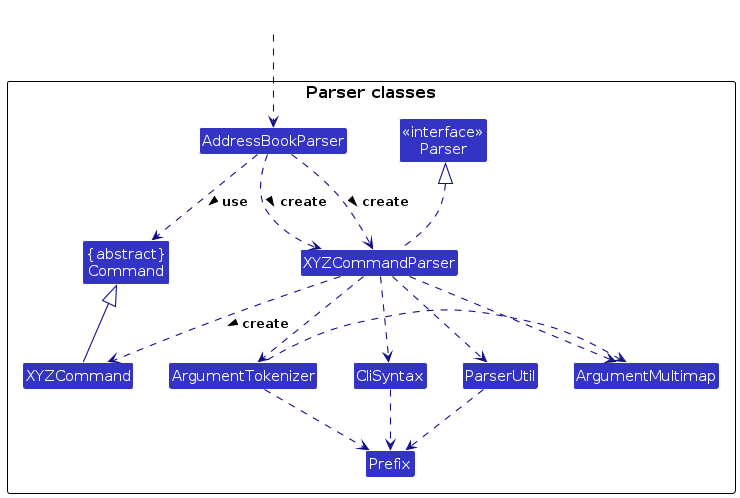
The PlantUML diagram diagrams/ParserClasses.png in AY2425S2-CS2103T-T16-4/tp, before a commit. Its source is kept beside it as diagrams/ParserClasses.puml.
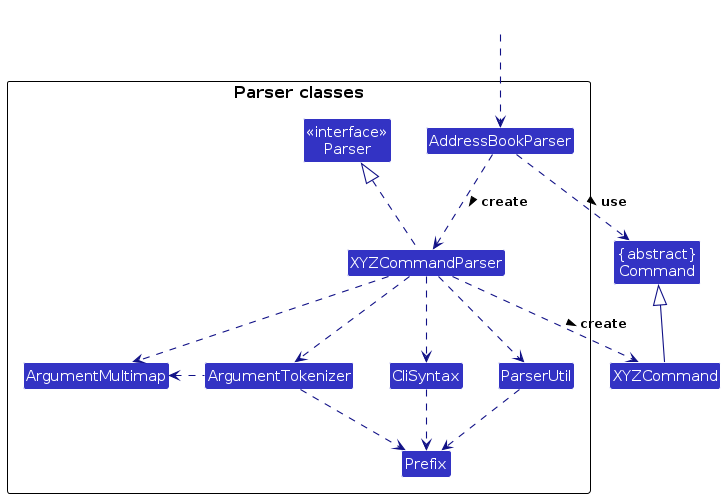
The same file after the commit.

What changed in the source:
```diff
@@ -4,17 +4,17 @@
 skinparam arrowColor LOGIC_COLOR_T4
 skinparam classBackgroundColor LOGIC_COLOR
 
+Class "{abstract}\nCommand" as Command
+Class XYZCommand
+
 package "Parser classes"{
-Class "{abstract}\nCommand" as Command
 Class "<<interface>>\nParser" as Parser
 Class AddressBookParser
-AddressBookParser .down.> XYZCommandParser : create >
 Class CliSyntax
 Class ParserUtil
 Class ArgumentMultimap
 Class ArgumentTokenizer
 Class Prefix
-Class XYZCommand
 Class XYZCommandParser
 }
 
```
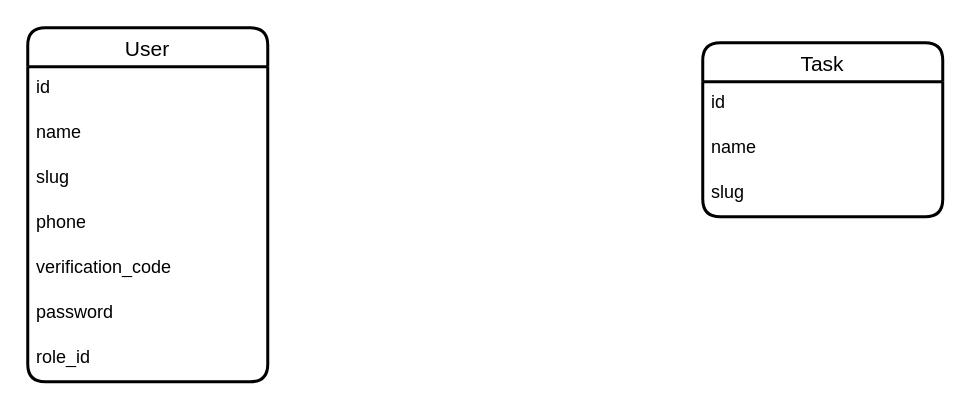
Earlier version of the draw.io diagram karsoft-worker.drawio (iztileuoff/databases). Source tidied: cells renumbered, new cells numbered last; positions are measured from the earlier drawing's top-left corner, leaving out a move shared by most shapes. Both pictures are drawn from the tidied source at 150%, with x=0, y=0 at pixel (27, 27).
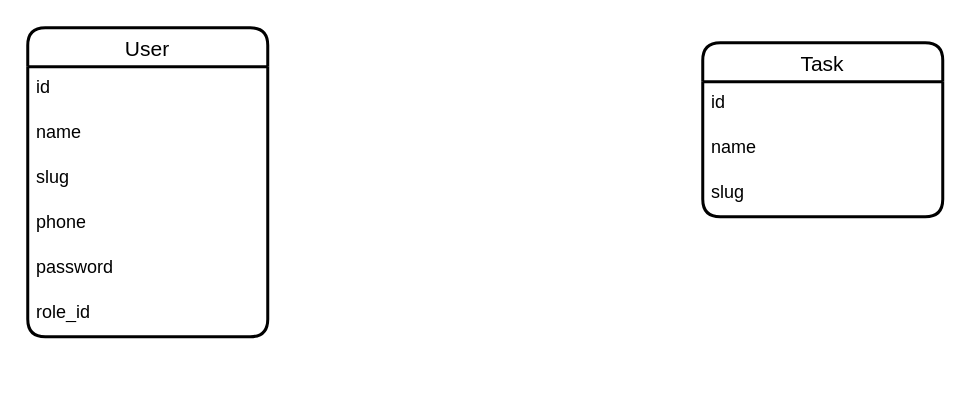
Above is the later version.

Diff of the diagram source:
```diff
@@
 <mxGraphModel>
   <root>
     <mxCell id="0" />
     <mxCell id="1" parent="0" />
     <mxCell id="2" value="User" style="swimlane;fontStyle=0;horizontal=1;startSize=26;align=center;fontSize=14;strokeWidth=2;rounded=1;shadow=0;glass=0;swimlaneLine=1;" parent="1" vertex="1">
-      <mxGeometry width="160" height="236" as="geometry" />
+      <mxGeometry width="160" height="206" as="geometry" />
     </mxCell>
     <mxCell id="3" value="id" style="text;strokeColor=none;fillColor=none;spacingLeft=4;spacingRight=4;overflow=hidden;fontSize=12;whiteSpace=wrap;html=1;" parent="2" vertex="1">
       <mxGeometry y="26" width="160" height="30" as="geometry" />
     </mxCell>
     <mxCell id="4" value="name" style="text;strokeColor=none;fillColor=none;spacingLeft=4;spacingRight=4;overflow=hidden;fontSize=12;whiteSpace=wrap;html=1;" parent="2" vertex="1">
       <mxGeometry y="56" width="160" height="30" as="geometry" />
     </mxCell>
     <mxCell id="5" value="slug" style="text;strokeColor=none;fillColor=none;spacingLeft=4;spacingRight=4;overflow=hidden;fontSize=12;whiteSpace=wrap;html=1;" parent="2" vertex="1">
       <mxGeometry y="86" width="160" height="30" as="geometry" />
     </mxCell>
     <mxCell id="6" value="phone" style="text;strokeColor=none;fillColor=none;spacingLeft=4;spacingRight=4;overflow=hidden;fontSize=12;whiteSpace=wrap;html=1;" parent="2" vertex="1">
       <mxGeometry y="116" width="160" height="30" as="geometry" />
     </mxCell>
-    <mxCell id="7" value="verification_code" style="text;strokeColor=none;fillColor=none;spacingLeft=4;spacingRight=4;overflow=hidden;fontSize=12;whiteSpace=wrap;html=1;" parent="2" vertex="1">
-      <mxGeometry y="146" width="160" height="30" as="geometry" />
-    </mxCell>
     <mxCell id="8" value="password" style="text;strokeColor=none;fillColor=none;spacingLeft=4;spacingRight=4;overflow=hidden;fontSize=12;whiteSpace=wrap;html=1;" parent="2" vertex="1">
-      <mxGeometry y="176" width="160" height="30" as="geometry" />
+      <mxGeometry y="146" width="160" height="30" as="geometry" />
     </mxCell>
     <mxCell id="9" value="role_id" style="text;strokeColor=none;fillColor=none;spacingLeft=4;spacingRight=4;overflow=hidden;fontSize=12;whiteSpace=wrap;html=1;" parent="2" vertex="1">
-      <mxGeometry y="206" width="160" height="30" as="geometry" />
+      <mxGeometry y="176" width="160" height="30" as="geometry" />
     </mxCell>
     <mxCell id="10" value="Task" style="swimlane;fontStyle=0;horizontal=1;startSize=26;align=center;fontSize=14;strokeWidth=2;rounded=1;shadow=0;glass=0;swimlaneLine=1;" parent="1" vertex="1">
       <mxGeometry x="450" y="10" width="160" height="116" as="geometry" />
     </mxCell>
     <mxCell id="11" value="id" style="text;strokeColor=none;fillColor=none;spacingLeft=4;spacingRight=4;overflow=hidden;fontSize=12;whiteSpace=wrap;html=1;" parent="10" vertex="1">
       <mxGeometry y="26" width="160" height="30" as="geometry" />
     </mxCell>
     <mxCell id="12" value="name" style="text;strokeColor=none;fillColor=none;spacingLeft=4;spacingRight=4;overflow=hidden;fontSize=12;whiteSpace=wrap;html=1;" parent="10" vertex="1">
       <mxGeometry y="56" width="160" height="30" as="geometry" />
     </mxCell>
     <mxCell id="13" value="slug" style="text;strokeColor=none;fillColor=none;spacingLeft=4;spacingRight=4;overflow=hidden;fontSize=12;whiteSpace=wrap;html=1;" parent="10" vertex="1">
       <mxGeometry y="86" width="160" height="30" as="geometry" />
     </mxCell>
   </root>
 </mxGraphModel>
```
------------------------
## PROMPT
Report every line in the data that holds "horizontal", copying each one.

## TASK OUTPUT
     <mxCell id="2" value="User" style="swimlane;fontStyle=0;horizontal=1;startSize=26;align=center;fontSize=14;strokeWidth=2;rounded=1;shadow=0;glass=0;swimlaneLine=1;" parent="1" vertex="1">
     <mxCell id="10" value="Task" style="swimlane;fontStyle=0;horizontal=1;startSize=26;align=center;fontSize=14;strokeWidth=2;rounded=1;shadow=0;glass=0;swimlaneLine=1;" parent="1" vertex="1">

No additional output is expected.